When thinking of sleep apnea, you normally would not focus on it being a condition a child could suffer from. In fact, lots of people believe this is a health issue affecting adults exclusively. However, that is not actually the case; not only do a huge number of children snore, some even get affected by sleep apnea. Following are some signs that can tell you if this is the case, or that you should check for it.
This affects around a tenth of children between 3 and 10 years of age. Sleepwalking normally peaks when they are 5 years old, and during adolescence, it can exhibit quite frequently. This condition is often related to confusional arousal, where the child wakes up and stays in a sort of fugue, with episodes mainly occurring during the first third of the night. Sleepwalking has no clearly understood causes, but it is one of the common results of sleep apnea. Brief awakenings are the main aspect in such cases, with the person laboring to breathe, and later moving into the fugue state mentioned.
It is disturbing to hear any person grind their teeth while asleep. Known bruxism, this issue can also be caused by a person trying to maintain an airway, which is exactly what sleep apnea blocks. The muscles in the tongue and jaw can tighten in these situations. The dangers include damage to the teeth and tongue, and while using a stop snoring mouthpiece may help, inclusive treatment is much more preferred.
A child wetting the bed at night is common enough, but this becomes a problem when the frequency kicks up to twice weekly. Experts call this disorder sleep enuresis, and it is generally seen more in boys than girls. Children with this problem are almost always in slow-wave sleep with a full bladder, and fail to wake up to go to the bathroom. Factors influencing bedwetting include infection, caffeine, stress, and other medical conditions, such as sleep apnea.
Unless a child is carrying a fever, he or her waking up covered in sweat is not a normal thing. If the sheets are soaked through, it may point to your child struggling to breathe normally. This works a lot like aerobic exercise. Sleep apnea always cuts the oxygen in blood by depriving the body of air. It could easily cause heavy sweating and make the child wake up all hot and stuffy.
Tossing and turning during sleep is something adults normally do; children are supposed to sleep like logs. A child who is restless during sleep may be having trouble breathing. Check the covers, and if you see they are on the floor twisted into a huge ball, it means your child is not sleeping well. Unusual sleep positions can invite sleep apnea, and your child may be constantly trying to adjust the placement of his or her body. At their age, it can sometimes be easier to prop up into otherwise uncomfortable positions just to hold the airway open. Restless sleep deprives them of quality rest, which makes it important that a sleep specialist looks them over.

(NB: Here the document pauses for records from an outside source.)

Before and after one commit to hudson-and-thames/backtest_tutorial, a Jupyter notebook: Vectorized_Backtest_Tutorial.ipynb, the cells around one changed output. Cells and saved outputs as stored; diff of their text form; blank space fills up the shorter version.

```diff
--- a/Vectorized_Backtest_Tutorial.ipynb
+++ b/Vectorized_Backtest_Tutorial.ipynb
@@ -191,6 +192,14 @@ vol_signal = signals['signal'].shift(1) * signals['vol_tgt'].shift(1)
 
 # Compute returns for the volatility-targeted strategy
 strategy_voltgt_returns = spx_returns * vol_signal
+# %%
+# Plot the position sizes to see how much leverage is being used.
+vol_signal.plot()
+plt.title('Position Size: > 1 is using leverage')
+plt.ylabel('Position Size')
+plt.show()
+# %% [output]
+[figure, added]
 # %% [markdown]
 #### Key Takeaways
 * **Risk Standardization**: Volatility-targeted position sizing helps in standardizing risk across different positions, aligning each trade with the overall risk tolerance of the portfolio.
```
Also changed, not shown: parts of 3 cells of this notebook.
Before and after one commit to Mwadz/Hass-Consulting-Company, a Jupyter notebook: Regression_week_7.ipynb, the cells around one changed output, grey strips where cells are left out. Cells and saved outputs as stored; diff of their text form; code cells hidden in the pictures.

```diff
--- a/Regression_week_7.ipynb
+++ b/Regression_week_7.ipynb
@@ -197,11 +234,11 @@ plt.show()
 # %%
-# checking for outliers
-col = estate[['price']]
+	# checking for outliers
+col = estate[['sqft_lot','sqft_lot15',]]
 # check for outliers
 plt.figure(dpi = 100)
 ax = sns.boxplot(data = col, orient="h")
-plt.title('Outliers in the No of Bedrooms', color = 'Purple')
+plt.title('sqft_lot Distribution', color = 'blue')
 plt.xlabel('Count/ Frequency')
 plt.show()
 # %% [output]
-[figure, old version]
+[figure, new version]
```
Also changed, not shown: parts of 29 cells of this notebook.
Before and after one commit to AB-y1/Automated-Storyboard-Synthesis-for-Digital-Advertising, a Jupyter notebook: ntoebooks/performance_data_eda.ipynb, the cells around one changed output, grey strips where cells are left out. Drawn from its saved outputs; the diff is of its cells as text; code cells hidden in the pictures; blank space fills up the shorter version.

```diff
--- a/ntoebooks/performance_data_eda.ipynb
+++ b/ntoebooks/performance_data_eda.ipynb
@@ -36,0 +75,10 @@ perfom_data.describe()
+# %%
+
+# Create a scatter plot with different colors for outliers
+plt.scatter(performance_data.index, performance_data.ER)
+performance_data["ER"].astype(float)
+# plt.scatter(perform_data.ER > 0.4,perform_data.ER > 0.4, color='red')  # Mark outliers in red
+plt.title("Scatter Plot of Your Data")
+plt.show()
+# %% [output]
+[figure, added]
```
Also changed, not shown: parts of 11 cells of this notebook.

Every pediatrician watches the height, weight, and other growth levels of each kid they treat. Based on sec and age, there is a normal range of measurements to which a child would normally grow. Genetics alone cannot ensure this though; proper nutrition and nurture are required. A child who veers from this curve would need to be looked at. Sleep apnea could disrupt the emission and supply of the growth hormone. This could give rise to sleep apnea. This means the child in question would not grow up as quickly or as properly as he or she should. Proper treatment for the sleep disorder should reverse this, and place the child back on the normal growth trajectory.
Children normally stop taking naps beyond a point, and if not, it could mean they are not getting the right kind and amount of sleep with respect to what their body demands. A 12-month-old infant would take a nap up to twice in a day, a couple hours each time. Six months later, this would generally come down to a single nap a day. Otherwise, it may be a sign that sleep apnea has set in. Children wanting to nap during the day should make you think of this possibility, as should excessive daytime sleepiness.
Attention Deficit Hyperactivity Disorder is common in children, but it could also be a result of sleep apnea. These kids are unable to easily focus on single topics, behave erratically, fail to control their impulses, and forget things often. This could be detrimental to performance at school. Kids often react to sleep deprivation by becoming hyperactive, instead of sleepy like most adults.